Required action:
Everything from the opening line of the records below up to and including the line containing "- Kopfzeile entfaellt." should be retyped exactly, minus the pictures.

◆ ◆ ◆ ◆ ◆ ◆ ◆

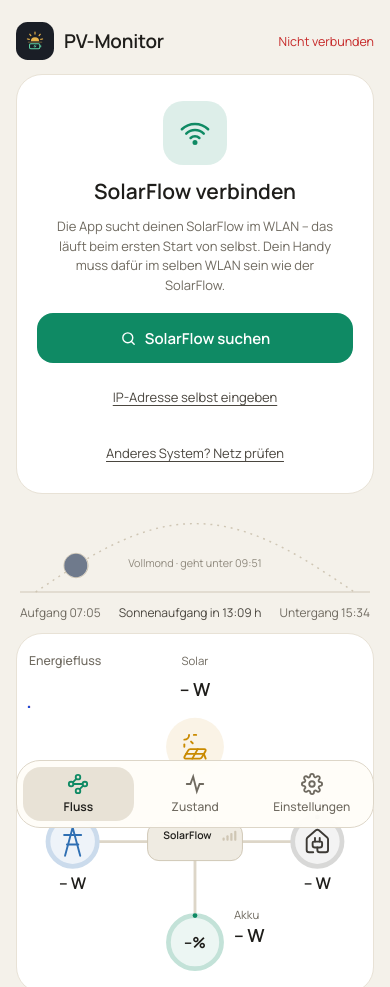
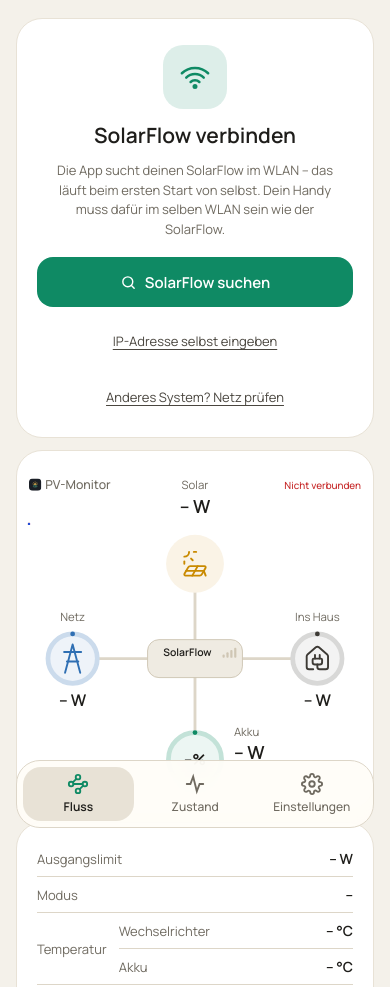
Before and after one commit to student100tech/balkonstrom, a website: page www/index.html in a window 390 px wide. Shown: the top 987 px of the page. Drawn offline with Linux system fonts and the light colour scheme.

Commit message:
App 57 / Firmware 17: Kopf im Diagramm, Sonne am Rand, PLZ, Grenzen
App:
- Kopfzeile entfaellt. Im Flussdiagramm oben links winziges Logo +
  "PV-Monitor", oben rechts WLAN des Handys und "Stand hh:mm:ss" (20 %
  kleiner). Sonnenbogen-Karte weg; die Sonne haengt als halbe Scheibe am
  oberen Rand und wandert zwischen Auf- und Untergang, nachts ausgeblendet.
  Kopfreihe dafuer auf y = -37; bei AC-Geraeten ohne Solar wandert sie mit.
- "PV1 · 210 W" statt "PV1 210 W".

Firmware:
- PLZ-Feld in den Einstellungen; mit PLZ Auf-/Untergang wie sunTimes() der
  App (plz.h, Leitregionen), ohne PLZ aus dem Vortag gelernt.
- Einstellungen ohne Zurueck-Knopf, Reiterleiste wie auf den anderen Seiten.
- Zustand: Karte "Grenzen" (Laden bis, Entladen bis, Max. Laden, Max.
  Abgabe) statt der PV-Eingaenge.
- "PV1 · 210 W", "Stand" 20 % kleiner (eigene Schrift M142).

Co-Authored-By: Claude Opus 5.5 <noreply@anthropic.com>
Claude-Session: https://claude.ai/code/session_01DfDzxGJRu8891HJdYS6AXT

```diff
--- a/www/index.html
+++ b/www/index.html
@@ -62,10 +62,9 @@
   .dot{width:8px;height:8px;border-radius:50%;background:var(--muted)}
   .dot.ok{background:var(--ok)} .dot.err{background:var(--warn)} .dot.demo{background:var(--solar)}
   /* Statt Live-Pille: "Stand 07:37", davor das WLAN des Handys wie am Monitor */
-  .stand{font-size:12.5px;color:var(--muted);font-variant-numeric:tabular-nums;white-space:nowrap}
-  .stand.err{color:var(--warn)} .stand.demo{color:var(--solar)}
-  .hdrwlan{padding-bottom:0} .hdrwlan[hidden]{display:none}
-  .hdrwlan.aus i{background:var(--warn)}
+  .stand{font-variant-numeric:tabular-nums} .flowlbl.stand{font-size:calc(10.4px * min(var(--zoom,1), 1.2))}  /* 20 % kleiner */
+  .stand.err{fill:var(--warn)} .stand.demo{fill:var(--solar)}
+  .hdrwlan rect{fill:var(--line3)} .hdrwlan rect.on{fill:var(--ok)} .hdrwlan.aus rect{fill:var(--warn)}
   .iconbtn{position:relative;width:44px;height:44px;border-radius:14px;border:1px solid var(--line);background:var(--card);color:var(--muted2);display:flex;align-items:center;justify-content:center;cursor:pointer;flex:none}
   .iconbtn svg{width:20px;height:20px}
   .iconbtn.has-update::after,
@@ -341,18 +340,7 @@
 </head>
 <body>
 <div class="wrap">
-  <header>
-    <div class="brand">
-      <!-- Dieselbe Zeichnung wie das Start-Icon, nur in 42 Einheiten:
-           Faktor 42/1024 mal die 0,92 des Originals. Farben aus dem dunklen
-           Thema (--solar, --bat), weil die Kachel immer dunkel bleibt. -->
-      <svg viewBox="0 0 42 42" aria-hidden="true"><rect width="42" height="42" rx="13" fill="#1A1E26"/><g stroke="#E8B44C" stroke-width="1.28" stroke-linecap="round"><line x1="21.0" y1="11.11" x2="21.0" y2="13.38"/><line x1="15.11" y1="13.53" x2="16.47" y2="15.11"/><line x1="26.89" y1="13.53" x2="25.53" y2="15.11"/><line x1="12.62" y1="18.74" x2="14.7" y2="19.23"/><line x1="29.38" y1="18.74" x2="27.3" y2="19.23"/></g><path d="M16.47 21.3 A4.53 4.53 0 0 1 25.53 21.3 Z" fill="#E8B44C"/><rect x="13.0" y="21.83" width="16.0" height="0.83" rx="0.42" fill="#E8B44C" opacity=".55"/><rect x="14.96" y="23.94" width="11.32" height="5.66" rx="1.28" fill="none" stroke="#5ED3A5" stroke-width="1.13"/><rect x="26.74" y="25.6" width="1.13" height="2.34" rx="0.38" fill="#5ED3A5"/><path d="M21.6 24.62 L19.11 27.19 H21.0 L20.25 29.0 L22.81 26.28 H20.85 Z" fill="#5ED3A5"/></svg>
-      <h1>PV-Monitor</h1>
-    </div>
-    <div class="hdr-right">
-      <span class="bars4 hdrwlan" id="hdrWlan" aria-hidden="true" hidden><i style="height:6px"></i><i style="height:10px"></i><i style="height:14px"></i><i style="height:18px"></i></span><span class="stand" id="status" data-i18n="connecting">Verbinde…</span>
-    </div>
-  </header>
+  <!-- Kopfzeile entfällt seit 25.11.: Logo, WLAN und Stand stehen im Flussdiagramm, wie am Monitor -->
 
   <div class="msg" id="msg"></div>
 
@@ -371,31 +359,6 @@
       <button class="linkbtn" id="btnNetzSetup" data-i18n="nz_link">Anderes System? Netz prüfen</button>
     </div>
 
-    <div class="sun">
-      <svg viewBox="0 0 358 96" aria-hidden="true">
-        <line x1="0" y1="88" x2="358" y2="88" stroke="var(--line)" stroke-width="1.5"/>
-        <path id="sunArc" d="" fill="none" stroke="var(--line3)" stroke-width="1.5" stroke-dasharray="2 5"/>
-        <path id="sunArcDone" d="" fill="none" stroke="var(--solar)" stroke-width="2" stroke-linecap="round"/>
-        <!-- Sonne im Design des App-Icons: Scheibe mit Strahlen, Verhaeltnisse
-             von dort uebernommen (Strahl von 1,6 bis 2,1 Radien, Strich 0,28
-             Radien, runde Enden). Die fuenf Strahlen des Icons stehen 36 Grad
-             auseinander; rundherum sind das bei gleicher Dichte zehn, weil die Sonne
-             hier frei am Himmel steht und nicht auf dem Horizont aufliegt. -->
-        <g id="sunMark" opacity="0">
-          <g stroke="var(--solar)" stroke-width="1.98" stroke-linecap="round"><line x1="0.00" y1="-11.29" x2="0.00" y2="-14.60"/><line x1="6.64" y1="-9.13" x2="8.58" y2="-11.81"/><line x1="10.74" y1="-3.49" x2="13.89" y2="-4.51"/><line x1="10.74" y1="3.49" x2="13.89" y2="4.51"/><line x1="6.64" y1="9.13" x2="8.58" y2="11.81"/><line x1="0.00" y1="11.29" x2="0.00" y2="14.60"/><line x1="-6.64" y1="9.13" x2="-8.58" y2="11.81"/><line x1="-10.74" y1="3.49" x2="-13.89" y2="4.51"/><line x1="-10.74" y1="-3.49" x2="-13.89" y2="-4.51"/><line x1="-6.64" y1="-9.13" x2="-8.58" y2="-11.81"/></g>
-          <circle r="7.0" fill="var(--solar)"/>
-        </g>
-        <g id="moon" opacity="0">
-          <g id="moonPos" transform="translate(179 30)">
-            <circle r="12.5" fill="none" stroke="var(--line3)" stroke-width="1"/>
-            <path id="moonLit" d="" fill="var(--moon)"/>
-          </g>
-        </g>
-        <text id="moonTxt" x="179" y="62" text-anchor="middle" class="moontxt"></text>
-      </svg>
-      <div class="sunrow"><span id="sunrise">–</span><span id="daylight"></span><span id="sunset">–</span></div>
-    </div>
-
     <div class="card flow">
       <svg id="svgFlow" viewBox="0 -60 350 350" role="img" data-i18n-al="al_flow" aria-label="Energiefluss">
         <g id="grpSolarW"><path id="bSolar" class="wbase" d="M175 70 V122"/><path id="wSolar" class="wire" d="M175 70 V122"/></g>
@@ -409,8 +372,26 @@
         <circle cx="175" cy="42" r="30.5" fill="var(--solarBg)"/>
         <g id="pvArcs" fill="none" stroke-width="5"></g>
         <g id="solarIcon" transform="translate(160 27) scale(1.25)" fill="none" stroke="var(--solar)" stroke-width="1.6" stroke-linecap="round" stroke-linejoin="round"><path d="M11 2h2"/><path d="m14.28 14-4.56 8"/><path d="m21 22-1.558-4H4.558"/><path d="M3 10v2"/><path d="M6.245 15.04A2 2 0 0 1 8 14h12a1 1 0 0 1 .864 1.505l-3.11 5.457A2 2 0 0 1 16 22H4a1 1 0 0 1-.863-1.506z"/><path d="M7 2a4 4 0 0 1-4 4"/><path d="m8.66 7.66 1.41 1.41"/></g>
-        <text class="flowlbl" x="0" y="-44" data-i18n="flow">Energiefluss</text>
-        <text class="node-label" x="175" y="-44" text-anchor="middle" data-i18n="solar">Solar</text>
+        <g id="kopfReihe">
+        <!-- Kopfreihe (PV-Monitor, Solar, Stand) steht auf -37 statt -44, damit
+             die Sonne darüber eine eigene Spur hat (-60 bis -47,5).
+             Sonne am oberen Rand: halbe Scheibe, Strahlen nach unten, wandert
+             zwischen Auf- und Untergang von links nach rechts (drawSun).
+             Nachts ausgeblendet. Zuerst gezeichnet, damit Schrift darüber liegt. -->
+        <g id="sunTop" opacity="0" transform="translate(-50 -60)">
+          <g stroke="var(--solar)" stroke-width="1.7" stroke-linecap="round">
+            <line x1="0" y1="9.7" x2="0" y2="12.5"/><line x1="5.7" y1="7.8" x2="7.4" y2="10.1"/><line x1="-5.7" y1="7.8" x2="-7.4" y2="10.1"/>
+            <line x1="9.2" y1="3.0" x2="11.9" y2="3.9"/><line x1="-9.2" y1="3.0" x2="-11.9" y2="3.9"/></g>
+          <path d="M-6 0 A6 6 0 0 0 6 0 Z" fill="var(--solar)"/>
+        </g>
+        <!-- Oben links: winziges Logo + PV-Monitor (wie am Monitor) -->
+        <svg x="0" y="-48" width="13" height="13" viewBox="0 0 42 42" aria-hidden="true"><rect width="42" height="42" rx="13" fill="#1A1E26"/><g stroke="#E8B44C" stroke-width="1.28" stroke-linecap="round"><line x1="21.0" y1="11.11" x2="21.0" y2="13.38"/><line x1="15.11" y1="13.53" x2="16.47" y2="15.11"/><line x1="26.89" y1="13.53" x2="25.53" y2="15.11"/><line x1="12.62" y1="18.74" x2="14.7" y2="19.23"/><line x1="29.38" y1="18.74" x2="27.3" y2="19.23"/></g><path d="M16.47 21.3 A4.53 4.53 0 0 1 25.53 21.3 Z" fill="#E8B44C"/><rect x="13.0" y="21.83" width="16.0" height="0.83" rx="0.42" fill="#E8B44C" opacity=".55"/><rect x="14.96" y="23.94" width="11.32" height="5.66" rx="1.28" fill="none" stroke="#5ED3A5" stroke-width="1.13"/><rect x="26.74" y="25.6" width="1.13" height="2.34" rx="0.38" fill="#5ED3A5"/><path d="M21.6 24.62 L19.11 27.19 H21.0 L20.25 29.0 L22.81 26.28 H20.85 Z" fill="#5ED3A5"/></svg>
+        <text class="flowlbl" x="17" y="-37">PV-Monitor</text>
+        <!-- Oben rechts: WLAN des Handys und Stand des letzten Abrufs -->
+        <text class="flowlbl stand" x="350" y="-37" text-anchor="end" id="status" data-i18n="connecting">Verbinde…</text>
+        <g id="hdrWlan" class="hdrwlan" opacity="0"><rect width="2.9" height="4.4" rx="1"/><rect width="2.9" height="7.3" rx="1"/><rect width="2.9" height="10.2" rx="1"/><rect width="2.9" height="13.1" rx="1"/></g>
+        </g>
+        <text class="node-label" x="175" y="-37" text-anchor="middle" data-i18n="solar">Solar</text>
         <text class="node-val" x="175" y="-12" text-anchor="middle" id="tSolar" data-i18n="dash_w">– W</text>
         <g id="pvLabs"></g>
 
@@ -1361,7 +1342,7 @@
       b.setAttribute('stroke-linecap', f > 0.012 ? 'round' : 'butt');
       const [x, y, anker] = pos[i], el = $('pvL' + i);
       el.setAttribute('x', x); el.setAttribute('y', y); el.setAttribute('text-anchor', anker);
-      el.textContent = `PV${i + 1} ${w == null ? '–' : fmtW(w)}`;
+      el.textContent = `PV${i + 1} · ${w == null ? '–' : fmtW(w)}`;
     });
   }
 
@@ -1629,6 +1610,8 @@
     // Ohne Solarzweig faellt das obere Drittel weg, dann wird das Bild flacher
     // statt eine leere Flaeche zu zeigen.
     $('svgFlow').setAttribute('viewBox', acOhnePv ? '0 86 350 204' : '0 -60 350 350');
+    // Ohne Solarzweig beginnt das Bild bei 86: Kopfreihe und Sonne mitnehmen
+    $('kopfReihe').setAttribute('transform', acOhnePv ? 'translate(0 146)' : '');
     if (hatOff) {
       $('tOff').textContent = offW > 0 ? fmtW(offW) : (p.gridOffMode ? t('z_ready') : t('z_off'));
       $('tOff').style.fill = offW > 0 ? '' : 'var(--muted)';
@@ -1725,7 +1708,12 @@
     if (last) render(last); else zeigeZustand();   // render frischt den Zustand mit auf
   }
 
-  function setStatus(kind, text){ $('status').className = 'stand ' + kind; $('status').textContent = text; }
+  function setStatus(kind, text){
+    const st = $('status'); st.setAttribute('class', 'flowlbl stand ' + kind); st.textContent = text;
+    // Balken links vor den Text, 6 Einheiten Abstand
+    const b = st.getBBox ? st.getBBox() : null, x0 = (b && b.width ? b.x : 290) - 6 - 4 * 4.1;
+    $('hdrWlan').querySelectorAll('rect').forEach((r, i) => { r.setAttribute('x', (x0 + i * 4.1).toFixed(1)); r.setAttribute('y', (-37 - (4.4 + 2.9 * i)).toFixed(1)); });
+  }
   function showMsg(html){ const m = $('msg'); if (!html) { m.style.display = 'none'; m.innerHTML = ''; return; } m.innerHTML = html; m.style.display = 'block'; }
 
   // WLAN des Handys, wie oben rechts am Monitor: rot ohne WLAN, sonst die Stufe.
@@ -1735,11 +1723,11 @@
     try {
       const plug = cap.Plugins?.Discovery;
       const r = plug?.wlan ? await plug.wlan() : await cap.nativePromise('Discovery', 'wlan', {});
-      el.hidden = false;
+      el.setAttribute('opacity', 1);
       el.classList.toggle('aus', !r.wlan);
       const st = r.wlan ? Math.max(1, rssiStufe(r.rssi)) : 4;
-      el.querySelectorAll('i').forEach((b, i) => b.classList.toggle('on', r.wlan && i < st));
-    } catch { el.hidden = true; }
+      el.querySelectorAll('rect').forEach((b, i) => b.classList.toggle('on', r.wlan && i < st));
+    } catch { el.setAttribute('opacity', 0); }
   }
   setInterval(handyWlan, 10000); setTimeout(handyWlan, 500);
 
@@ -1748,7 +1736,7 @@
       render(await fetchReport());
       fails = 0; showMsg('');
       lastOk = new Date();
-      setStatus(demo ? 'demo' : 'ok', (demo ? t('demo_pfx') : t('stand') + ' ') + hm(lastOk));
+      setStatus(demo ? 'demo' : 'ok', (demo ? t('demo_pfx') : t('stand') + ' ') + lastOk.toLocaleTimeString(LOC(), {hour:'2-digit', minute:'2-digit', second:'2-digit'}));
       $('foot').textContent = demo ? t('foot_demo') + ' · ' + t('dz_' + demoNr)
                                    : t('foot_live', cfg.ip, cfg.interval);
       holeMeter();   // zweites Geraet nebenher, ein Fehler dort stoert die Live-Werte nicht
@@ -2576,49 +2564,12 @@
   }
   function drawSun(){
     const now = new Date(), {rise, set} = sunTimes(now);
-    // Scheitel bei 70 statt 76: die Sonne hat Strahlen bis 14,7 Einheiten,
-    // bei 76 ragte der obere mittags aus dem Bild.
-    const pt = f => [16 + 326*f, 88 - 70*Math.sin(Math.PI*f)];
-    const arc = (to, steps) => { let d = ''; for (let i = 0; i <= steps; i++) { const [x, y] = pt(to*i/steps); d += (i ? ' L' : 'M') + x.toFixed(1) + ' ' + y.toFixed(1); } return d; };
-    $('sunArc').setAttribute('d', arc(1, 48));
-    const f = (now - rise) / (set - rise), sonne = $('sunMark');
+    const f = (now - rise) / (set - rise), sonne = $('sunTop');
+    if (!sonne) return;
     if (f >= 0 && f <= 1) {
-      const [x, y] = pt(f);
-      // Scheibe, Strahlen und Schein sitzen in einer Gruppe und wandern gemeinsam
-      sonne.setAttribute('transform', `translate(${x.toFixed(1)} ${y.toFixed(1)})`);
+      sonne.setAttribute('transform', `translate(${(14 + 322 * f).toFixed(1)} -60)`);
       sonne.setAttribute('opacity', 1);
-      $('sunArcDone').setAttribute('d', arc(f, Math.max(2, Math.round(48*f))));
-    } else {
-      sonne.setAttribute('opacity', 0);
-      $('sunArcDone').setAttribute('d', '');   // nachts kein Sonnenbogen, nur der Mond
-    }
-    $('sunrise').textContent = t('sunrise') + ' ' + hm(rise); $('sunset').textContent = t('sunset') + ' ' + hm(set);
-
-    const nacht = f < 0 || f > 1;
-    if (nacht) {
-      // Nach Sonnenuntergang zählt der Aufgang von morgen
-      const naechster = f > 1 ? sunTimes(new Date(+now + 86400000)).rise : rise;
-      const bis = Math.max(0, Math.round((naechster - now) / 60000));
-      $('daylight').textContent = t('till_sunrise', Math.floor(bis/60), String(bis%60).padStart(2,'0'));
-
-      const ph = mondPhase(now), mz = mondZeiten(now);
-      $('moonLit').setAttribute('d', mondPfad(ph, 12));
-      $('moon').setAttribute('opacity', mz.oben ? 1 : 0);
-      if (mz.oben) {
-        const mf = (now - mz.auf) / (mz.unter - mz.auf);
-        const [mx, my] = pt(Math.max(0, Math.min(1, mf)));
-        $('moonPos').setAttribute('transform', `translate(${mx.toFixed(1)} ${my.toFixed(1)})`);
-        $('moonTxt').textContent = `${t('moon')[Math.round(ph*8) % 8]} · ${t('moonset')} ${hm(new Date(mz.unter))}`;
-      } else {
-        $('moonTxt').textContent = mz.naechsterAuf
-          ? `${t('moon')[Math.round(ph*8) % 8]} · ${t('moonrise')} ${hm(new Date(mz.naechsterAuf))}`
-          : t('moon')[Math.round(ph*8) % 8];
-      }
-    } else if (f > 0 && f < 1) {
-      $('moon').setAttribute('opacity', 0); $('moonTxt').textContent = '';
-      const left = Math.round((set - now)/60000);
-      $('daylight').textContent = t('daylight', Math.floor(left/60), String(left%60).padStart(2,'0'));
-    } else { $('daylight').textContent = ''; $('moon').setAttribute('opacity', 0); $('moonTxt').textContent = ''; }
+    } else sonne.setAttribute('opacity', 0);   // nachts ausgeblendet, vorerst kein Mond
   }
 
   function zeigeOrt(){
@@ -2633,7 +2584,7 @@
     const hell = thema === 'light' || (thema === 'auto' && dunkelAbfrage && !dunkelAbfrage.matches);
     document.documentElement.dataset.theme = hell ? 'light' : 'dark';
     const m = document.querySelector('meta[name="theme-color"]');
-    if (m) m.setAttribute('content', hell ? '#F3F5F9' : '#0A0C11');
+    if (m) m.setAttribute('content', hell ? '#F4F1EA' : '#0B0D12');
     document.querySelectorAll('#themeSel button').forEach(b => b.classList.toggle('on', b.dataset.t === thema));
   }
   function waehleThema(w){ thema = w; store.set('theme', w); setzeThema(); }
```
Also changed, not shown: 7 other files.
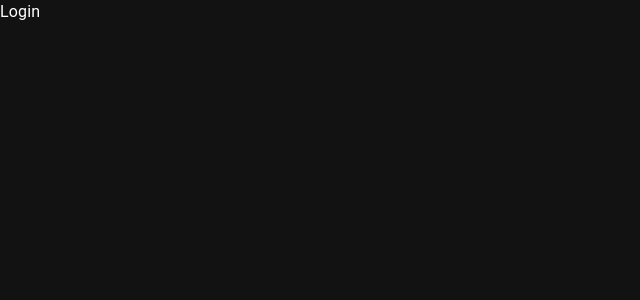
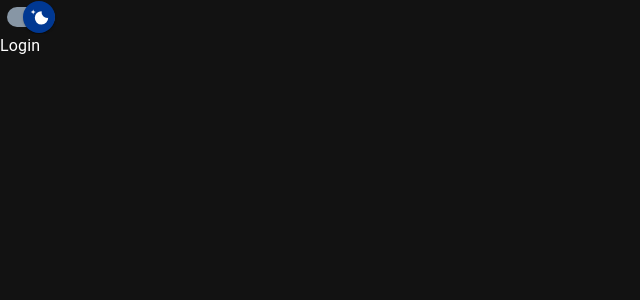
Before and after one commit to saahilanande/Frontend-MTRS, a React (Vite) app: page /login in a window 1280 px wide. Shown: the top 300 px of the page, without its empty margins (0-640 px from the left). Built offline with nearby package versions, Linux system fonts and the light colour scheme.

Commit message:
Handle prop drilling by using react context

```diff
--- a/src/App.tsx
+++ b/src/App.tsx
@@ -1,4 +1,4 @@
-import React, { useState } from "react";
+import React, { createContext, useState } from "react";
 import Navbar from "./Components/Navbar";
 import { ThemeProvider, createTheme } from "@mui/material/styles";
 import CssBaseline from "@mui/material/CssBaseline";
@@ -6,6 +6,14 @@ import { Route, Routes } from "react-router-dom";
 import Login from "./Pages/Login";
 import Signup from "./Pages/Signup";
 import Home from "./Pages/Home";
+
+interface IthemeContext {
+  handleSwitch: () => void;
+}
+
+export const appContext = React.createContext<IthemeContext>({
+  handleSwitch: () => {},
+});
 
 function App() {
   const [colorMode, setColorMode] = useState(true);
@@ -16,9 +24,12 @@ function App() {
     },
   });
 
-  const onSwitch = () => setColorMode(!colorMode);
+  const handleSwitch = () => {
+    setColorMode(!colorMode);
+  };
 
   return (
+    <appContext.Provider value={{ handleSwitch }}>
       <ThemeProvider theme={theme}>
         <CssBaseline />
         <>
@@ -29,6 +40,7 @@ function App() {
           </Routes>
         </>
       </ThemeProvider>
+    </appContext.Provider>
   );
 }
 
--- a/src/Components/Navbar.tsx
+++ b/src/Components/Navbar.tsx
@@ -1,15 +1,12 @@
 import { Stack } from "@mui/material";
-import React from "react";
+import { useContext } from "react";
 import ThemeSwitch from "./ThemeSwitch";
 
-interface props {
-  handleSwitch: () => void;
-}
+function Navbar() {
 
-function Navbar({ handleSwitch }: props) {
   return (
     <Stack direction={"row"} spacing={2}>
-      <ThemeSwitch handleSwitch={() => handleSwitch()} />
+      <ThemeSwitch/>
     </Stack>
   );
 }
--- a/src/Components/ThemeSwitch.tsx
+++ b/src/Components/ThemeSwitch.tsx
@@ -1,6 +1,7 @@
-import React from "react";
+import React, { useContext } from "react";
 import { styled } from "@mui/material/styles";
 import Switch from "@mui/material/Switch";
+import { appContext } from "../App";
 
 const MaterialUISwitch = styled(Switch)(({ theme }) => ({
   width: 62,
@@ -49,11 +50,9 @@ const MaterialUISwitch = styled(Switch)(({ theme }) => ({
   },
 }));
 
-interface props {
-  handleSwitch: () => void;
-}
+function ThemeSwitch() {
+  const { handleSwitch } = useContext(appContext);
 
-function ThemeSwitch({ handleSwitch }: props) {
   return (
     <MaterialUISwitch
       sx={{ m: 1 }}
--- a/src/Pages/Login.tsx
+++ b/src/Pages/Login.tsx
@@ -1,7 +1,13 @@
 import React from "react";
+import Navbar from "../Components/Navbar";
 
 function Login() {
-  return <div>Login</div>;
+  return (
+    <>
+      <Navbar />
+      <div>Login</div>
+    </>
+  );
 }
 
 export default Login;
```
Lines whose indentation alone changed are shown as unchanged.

◆ ◆ ◆ ◆ ◆ ◆ ◆

Exercise answer:
Before and after one commit to student100tech/balkonstrom, a website: page www/index.html in a window 390 px wide. Shown: the top 987 px of the page. Drawn offline with Linux system fonts and the light colour scheme.

Commit message:
App 57 / Firmware 17: Kopf im Diagramm, Sonne am Rand, PLZ, Grenzen
App:
- Kopfzeile entfaellt. Im Flussdiagramm oben links winziges Logo +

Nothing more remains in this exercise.